Harry was born with spastic diplegia cerebral palsy meaning the muscles in his legs are always contracted and make it impossible for him to learn to walk.

The surgery in St Louis, paid for by a separate community fund-raising campaign, released the muscle tension in his legs, opened up his spine and fused the nerve endings - a procedure that has given him a chance to one day take his first steps.

"He is back to having baby muscles," says Finch. "They are like those of a one-day-old baby. He's really determined to get there and is moving around better with his crawling, but it is going to be a long, slow process."


Harry is now facing ongoing treatment and rehab, including physiotherapy four days a week for the next seven years. It was this cost his Dad - and Mum Bex - worried about how they were going to pay. That is until Craig, an old acquaintance of Hayden's, came into the picture.

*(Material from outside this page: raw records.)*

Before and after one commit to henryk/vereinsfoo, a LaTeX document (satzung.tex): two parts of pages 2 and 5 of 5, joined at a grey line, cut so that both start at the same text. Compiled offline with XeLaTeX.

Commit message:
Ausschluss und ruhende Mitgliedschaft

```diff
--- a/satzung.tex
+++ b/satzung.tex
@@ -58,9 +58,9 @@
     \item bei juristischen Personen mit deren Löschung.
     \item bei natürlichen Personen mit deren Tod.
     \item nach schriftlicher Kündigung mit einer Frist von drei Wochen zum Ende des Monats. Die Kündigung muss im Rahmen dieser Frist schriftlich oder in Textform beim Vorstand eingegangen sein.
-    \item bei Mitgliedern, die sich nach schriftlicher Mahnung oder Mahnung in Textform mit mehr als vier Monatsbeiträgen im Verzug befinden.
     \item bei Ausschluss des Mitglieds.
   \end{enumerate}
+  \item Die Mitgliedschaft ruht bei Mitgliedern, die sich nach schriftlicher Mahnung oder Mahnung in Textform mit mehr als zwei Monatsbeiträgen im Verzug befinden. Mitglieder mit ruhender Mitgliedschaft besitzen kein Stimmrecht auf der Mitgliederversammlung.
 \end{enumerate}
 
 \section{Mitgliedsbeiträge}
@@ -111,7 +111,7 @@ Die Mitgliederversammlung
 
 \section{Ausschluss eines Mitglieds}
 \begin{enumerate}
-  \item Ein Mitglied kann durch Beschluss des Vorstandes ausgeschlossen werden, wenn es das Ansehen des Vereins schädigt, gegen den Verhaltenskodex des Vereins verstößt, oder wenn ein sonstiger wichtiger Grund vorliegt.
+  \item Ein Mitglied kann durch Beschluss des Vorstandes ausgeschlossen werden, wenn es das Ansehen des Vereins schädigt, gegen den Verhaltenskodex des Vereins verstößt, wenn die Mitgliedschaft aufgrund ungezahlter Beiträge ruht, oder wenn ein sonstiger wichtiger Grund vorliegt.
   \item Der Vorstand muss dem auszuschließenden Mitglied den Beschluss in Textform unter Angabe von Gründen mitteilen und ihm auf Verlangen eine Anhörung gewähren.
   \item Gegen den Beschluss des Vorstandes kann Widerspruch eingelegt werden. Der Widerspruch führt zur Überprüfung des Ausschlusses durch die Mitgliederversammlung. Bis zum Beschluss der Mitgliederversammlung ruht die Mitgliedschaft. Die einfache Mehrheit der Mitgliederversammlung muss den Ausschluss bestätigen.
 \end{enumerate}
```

The two men lived in the same district as boys and although they hadn't seen much of each other in recent years, when Craig heard about Harry's plight he knew he had to act.

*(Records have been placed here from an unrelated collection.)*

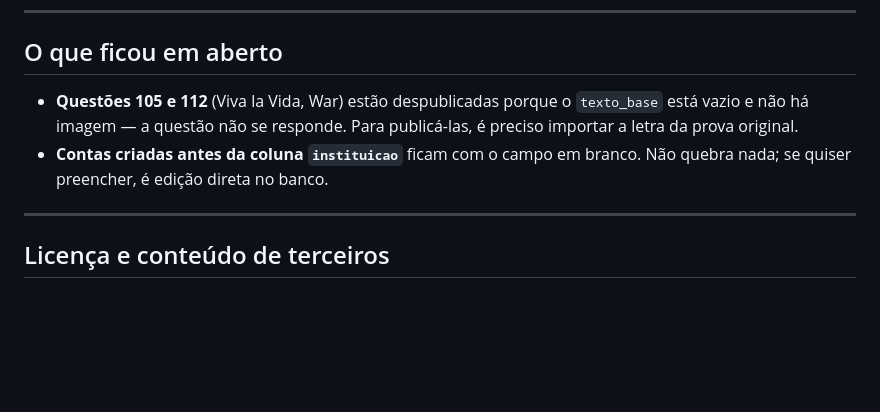
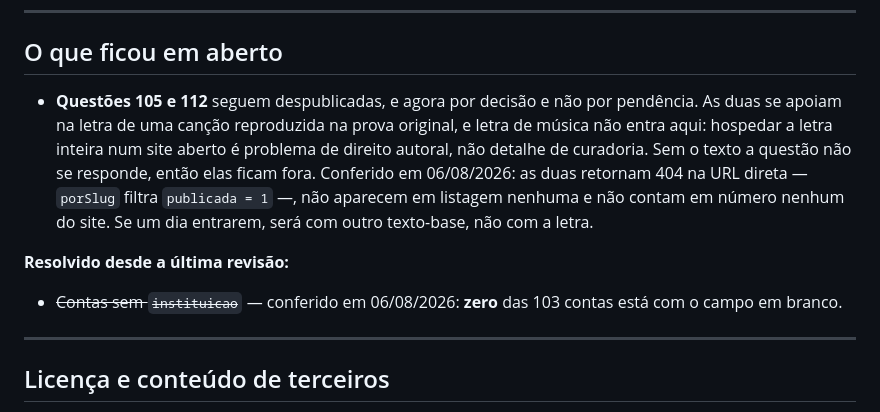
Before and after one commit to Julioamancio/EnglishforALL, a Markdown page: README.md, the part around the change. Drawn GitHub-style; blank space fills up the shorter version.

Commit message:
README: as duas pendencias fechadas, cada uma com o seu motivo
A das contas sem instituicao simplesmente nao existe mais: conferi as 103 e
nenhuma esta com o campo em branco. Pendencia que so vive no papel atrapalha
quem chega depois, porque manda procurar um problema que ja acabou.

A das questoes 105 e 112 muda de natureza: deixa de ser pendencia e vira
decisao. As duas dependem da letra de uma cancao reproduzida na prova original,
e letra de musica nao entra aqui — hospedar a letra inteira num site aberto e
problema de direito autoral, nao detalhe de curadoria. Sem o texto a questao nao
se responde, entao elas ficam fora.

Conferi que "fora" e fora mesmo: as duas retornam 404 na URL direta, porque o
porSlug filtra publicada = 1, e nao entram em listagem nem em contagem nenhuma
do site. Se um dia entrarem, sera com outro texto-base.

```diff
--- a/README.md
+++ b/README.md
@@ -359,11 +359,19 @@ cada situação.
 
 ## O que ficou em aberto
 
-- **Questões 105 e 112** (Viva la Vida, War) estão despublicadas porque o
-  `texto_base` está vazio e não há imagem — a questão não se responde. Para
-  publicá-las, é preciso importar a letra da prova original.
-- **Contas criadas antes da coluna `instituicao`** ficam com o campo em branco.
-  Não quebra nada; se quiser preencher, é edição direta no banco.
+- **Questões 105 e 112** seguem despublicadas, e agora por decisão e não por
+  pendência. As duas se apoiam na letra de uma canção reproduzida na prova
+  original, e letra de música não entra aqui: hospedar a letra inteira num site
+  aberto é problema de direito autoral, não detalhe de curadoria. Sem o texto a
+  questão não se responde, então elas ficam fora. Conferido em 06/08/2026: as
+  duas retornam 404 na URL direta — `porSlug` filtra `publicada = 1` —, não
+  aparecem em listagem nenhuma e não contam em número nenhum do site. Se um dia
+  entrarem, será com outro texto-base, não com a letra.
+
+**Resolvido desde a última revisão:**
+
+- ~~Contas sem `instituicao`~~ — conferido em 06/08/2026: **zero** das 103
+  contas está com o campo em branco.
 
 ---
 
```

"I saw someone who needed help and I couldn't turn a blind eye," says Craig. "I knew we could make it work even though it was going to require a big commitment of time and effort. But when we handed the cheque over all the hard work sort of disappeared."

Craig, who is a partner in the Cromwell-based Hunter and Craig Building and Design, rallied his community and other tradies to build the container houses.

"Originally we were aiming for $70,000 but we got to $100,000 after we received a Placemakers grant," he says. "We were pretty stoked at the result."

Craig was nominated for the ASB award by Ian Gare of Alexandra. They have known each other for about eight years through their business dealings and Gare says Craig is a "very down-to-earth and humble man who never expects anything in return. He's absolutely selfless and doesn't do any of this for the kudos."

The Finch project is not the only one Craig has worked on: Six years ago, together with a team of volunteers, he undertook "Operation Owen" to construct a purpose-built home for Jodie and Terry Owen whose two daughters (aged eight and four at the time) had cerebellar ataxia, a condition affecting their co-ordination and balance.

"We do quite a bit of this," he says. "Most of it is in my spare time although I'm lucky I've got the business to a point where I can take a few hours here and there. It does come back to us, so I suppose you could say it is an investment."

"Derek is an incredibly driven and generous man, with a passion for offering practical help where he sees a need," says ASB South Island regional manager Martin Gay. "We're delighted to give him an ASB Good as Gold award so he can take some well-deserved time out with his family."

Craig has decided on a holiday in Fiji for his partner Hana and children Billie-Rose (12), Charlie (8) and Daisy (6) where they will spend 10 days in September.

"It's big ups to my kids too," he says. "They give up time with me while I'm on these projects and hopefully I can teach them something so some of it will rub off on them. They do see the results, I guess that's a lesson for them."